▶ **Work request**:
Copy out each entry below verbatim, skipping the images.

▶ **Code change snippets**:
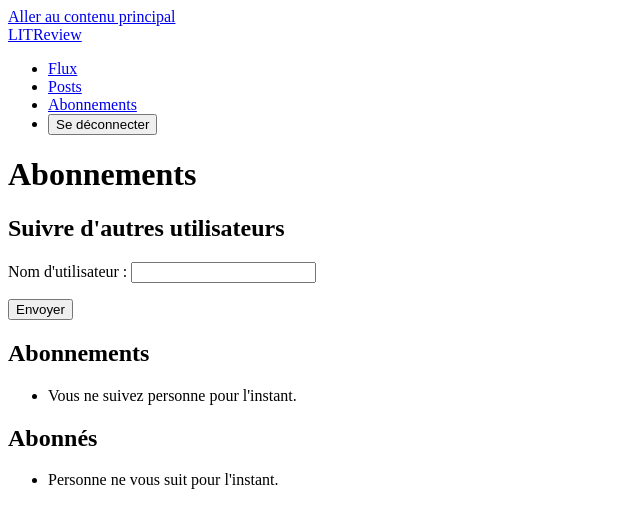
After one commit to BaKouN/oc-python-p9-litrevu, a Django app: page /follows/ in a window 1280 px wide. The commit adds this page. Shown: the top 528 px of the page, without its empty margins (0-640 px from the left). Run offline with Django 5.2, Linux system fonts and the light colour scheme; the visitor is signed in with stand-in values (Sample User, id 1); data comes from the database, SQL or seed files in the repository.

Commit message:
Add follows page: follow by username with validation, unfollow POST-only, messages

```diff
--- a/reviews/forms.py
+++ b/reviews/forms.py
@@ -1,7 +1,7 @@
 from django import forms
 from django.contrib.auth.forms import UserCreationForm
 
-from .models import Review, Ticket, User
+from .models import Review, Ticket, User, UserFollows
 
 
 class SignupForm(UserCreationForm):
@@ -34,3 +34,27 @@ class ReviewForm(forms.ModelForm):
         widgets = {
             'rating': forms.RadioSelect(choices=[(i, str(i)) for i in range(6)]),
         }
+
+class FollowForm(forms.Form):
+    """Follow another user by username. All the rules live in clean_username."""
+
+    username = forms.CharField(max_length=150, label="Nom d'utilisateur")
+
+    def __init__(self, *args, user=None, **kwargs):
+        # The current user is needed to reject self-follow and duplicates.
+        super().__init__(*args, **kwargs)
+        self.user = user
+
+    def clean_username(self):
+        username = self.cleaned_data['username']
+        try:
+            target = User.objects.get(username=username)
+        except User.DoesNotExist:
+            raise forms.ValidationError("Cet utilisateur n'existe pas.")
+        if target == self.user:
+            raise forms.ValidationError('Vous ne pouvez pas vous suivre vous-même.')
+        if UserFollows.objects.filter(user=self.user, followed_user=target).exists():
+            raise forms.ValidationError('Vous suivez déjà cet utilisateur.')
+        # Hand the resolved User to the view so it does not query again.
+        self.cleaned_data['target'] = target
+        return username
--- a/reviews/urls.py
+++ b/reviews/urls.py
@@ -20,4 +20,6 @@ urlpatterns = [
     path('review/create/', views.create_ticket_and_review, name='create_ticket_and_review'),
     path('review/<int:review_id>/edit/', views.edit_review, name='edit_review'),
     path('review/<int:review_id>/delete/', views.delete_review, name='delete_review'),
+    path('follows/', views.follows, name='follows'),
+    path('follows/<int:user_id>/unfollow/', views.unfollow, name='unfollow'),
 ]
--- a/reviews/views.py
+++ b/reviews/views.py
@@ -1,4 +1,5 @@
 from django.contrib.auth import login
+from django.contrib import messages
 from django.contrib.auth.decorators import login_required
 from itertools import chain
 
@@ -6,8 +7,9 @@ from django.core.exceptions import PermissionDenied
 from django.db import transaction
 from django.db.models import CharField, Q, Value
 from django.shortcuts import get_object_or_404, redirect, render
+from django.views.decorators.http import require_POST
 
-from .forms import ReviewForm, SignupForm, TicketForm
+from .forms import FollowForm, ReviewForm, SignupForm, TicketForm
 from .models import Review, Ticket, UserFollows
 
 
@@ -176,3 +178,34 @@ def create_ticket_and_review(request):
         'ticket_form': ticket_form,
         'review_form': review_form,
     })
+
+
+@login_required
+def follows(request):
+    """Follow a user by name; list who I follow and who follows me."""
+    if request.method == 'POST':
+        form = FollowForm(request.POST, user=request.user)
+        if form.is_valid():
+            target = form.cleaned_data['target']
+            UserFollows.objects.create(user=request.user, followed_user=target)
+            messages.success(request, f'Vous suivez maintenant {target.username}.')
+            return redirect('follows')
+    else:
+        form = FollowForm(user=request.user)
+    following = request.user.following.select_related('followed_user')
+    followers = request.user.followed_by.select_related('user')
+    return render(request, 'reviews/follows.html', {
+        'form': form,
+        'following': following,
+        'followers': followers,
+    })
+
+
+@login_required
+@require_POST
+def unfollow(request, user_id):
+    """Stop following a user. POST only; reversible, so no confirmation page."""
+    follow = get_object_or_404(UserFollows, user=request.user, followed_user_id=user_id)
+    follow.delete()
+    messages.success(request, f'Vous ne suivez plus {follow.followed_user.username}.')
+    return redirect('follows')
--- a/templates/base.html
+++ b/templates/base.html
@@ -16,7 +16,7 @@
             <ul>
                 <li><a href="{% url 'feed' %}">Flux</a></li>
                 <li><a href="{% url 'posts' %}">Posts</a></li>
-                {# Abonnements link added with the follows page #}
+                <li><a href="{% url 'follows' %}">Abonnements</a></li>
                 <li>
                     <form action="{% url 'logout' %}" method="post">
                         {% csrf_token %}
@@ -29,6 +29,13 @@
     {% endif %}
 
     <main id="main-content">
+        {% if messages %}
+        <ul class="messages" role="status">
+            {% for message in messages %}
+            <li class="message message-{{ message.tags }}">{{ message }}</li>
+            {% endfor %}
+        </ul>
+        {% endif %}
         {% block content %}{% endblock %}
     </main>
 </body>
--- /dev/null
+++ b/templates/reviews/follows.html
@@ -0,0 +1,44 @@
+{% extends "base.html" %}
+
+{% block title %}Abonnements — LITReview{% endblock %}
+
+{% block content %}
+<h1>Abonnements</h1>
+
+<section aria-labelledby="follow-form-title">
+    <h2 id="follow-form-title">Suivre d'autres utilisateurs</h2>
+    <form method="post">
+        {% csrf_token %}
+        {{ form.as_p }}
+        <button type="submit">Envoyer</button>
+    </form>
+</section>
+
+<section aria-labelledby="following-title">
+    <h2 id="following-title">Abonnements</h2>
+    <ul class="user-list">
+    {% for follow in following %}
+        <li>
+            {{ follow.followed_user.username }}
+            <form method="post" action="{% url 'unfollow' follow.followed_user.id %}">
+                {% csrf_token %}
+                <button type="submit" class="btn btn-danger">Désabonner</button>
+            </form>
+        </li>
+    {% empty %}
+        <li>Vous ne suivez personne pour l'instant.</li>
+    {% endfor %}
+    </ul>
+</section>
+
+<section aria-labelledby="followers-title">
+    <h2 id="followers-title">Abonnés</h2>
+    <ul class="user-list">
+    {% for follow in followers %}
+        <li>{{ follow.user.username }}</li>
+    {% empty %}
+        <li>Personne ne vous suit pour l'instant.</li>
+    {% endfor %}
+    </ul>
+</section>
+{% endblock %}
```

▶ **Task solution**:
After one commit to BaKouN/oc-python-p9-litrevu, a Django app: page /follows/ in a window 1280 px wide. The commit adds this page. Shown: the top 528 px of the page, without its empty margins (0-640 px from the left). Run offline with Django 5.2, Linux system fonts and the light colour scheme; the visitor is signed in with stand-in values (Sample User, id 1); data comes from the database, SQL or seed files in the repository.

Commit message:
Add follows page: follow by username with validation, unfollow POST-only, messages

```diff
--- a/reviews/forms.py
+++ b/reviews/forms.py
@@ -1,7 +1,7 @@
 from django import forms
 from django.contrib.auth.forms import UserCreationForm
 
-from .models import Review, Ticket, User
+from .models import Review, Ticket, User, UserFollows
 
 
 class SignupForm(UserCreationForm):
@@ -34,3 +34,27 @@ class ReviewForm(forms.ModelForm):
         widgets = {
             'rating': forms.RadioSelect(choices=[(i, str(i)) for i in range(6)]),
         }
+
+class FollowForm(forms.Form):
+    """Follow another user by username. All the rules live in clean_username."""
+
+    username = forms.CharField(max_length=150, label="Nom d'utilisateur")
+
+    def __init__(self, *args, user=None, **kwargs):
+        # The current user is needed to reject self-follow and duplicates.
+        super().__init__(*args, **kwargs)
+        self.user = user
+
+    def clean_username(self):
+        username = self.cleaned_data['username']
+        try:
+            target = User.objects.get(username=username)
+        except User.DoesNotExist:
+            raise forms.ValidationError("Cet utilisateur n'existe pas.")
+        if target == self.user:
+            raise forms.ValidationError('Vous ne pouvez pas vous suivre vous-même.')
+        if UserFollows.objects.filter(user=self.user, followed_user=target).exists():
+            raise forms.ValidationError('Vous suivez déjà cet utilisateur.')
+        # Hand the resolved User to the view so it does not query again.
+        self.cleaned_data['target'] = target
+        return username
--- a/reviews/urls.py
+++ b/reviews/urls.py
@@ -20,4 +20,6 @@ urlpatterns = [
     path('review/create/', views.create_ticket_and_review, name='create_ticket_and_review'),
     path('review/<int:review_id>/edit/', views.edit_review, name='edit_review'),
     path('review/<int:review_id>/delete/', views.delete_review, name='delete_review'),
+    path('follows/', views.follows, name='follows'),
+    path('follows/<int:user_id>/unfollow/', views.unfollow, name='unfollow'),
 ]
--- a/reviews/views.py
+++ b/reviews/views.py
@@ -1,4 +1,5 @@
 from django.contrib.auth import login
+from django.contrib import messages
 from django.contrib.auth.decorators import login_required
 from itertools import chain
 
@@ -6,8 +7,9 @@ from django.core.exceptions import PermissionDenied
 from django.db import transaction
 from django.db.models import CharField, Q, Value
 from django.shortcuts import get_object_or_404, redirect, render
+from django.views.decorators.http import require_POST
 
-from .forms import ReviewForm, SignupForm, TicketForm
+from .forms import FollowForm, ReviewForm, SignupForm, TicketForm
 from .models import Review, Ticket, UserFollows
 
 
@@ -176,3 +178,34 @@ def create_ticket_and_review(request):
         'ticket_form': ticket_form,
         'review_form': review_form,
     })
+
+
+@login_required
+def follows(request):
+    """Follow a user by name; list who I follow and who follows me."""
+    if request.method == 'POST':
+        form = FollowForm(request.POST, user=request.user)
+        if form.is_valid():
+            target = form.cleaned_data['target']
+            UserFollows.objects.create(user=request.user, followed_user=target)
+            messages.success(request, f'Vous suivez maintenant {target.username}.')
+            return redirect('follows')
+    else:
+        form = FollowForm(user=request.user)
+    following = request.user.following.select_related('followed_user')
+    followers = request.user.followed_by.select_related('user')
+    return render(request, 'reviews/follows.html', {
+        'form': form,
+        'following': following,
+        'followers': followers,
+    })
+
+
+@login_required
+@require_POST
+def unfollow(request, user_id):
+    """Stop following a user. POST only; reversible, so no confirmation page."""
+    follow = get_object_or_404(UserFollows, user=request.user, followed_user_id=user_id)
+    follow.delete()
+    messages.success(request, f'Vous ne suivez plus {follow.followed_user.username}.')
+    return redirect('follows')
--- a/templates/base.html
+++ b/templates/base.html
@@ -16,7 +16,7 @@
             <ul>
                 <li><a href="{% url 'feed' %}">Flux</a></li>
                 <li><a href="{% url 'posts' %}">Posts</a></li>
-                {# Abonnements link added with the follows page #}
+                <li><a href="{% url 'follows' %}">Abonnements</a></li>
                 <li>
                     <form action="{% url 'logout' %}" method="post">
                         {% csrf_token %}
@@ -29,6 +29,13 @@
     {% endif %}
 
     <main id="main-content">
+        {% if messages %}
+        <ul class="messages" role="status">
+            {% for message in messages %}
+            <li class="message message-{{ message.tags }}">{{ message }}</li>
+            {% endfor %}
+        </ul>
+        {% endif %}
         {% block content %}{% endblock %}
     </main>
 </body>
--- /dev/null
+++ b/templates/reviews/follows.html
@@ -0,0 +1,44 @@
+{% extends "base.html" %}
+
+{% block title %}Abonnements — LITReview{% endblock %}
+
+{% block content %}
+<h1>Abonnements</h1>
+
+<section aria-labelledby="follow-form-title">
+    <h2 id="follow-form-title">Suivre d'autres utilisateurs</h2>
+    <form method="post">
+        {% csrf_token %}
+        {{ form.as_p }}
+        <button type="submit">Envoyer</button>
+    </form>
+</section>
+
+<section aria-labelledby="following-title">
+    <h2 id="following-title">Abonnements</h2>
+    <ul class="user-list">
+    {% for follow in following %}
+        <li>
+            {{ follow.followed_user.username }}
+            <form method="post" action="{% url 'unfollow' follow.followed_user.id %}">
+                {% csrf_token %}
+                <button type="submit" class="btn btn-danger">Désabonner</button>
+            </form>
+        </li>
+    {% empty %}
+        <li>Vous ne suivez personne pour l'instant.</li>
+    {% endfor %}
+    </ul>
+</section>
+
+<section aria-labelledby="followers-title">
+    <h2 id="followers-title">Abonnés</h2>
+    <ul class="user-list">
+    {% for follow in followers %}
+        <li>{{ follow.user.username }}</li>
+    {% empty %}
+        <li>Personne ne vous suit pour l'instant.</li>
+    {% endfor %}
+    </ul>
+</section>
+{% endblock %}
```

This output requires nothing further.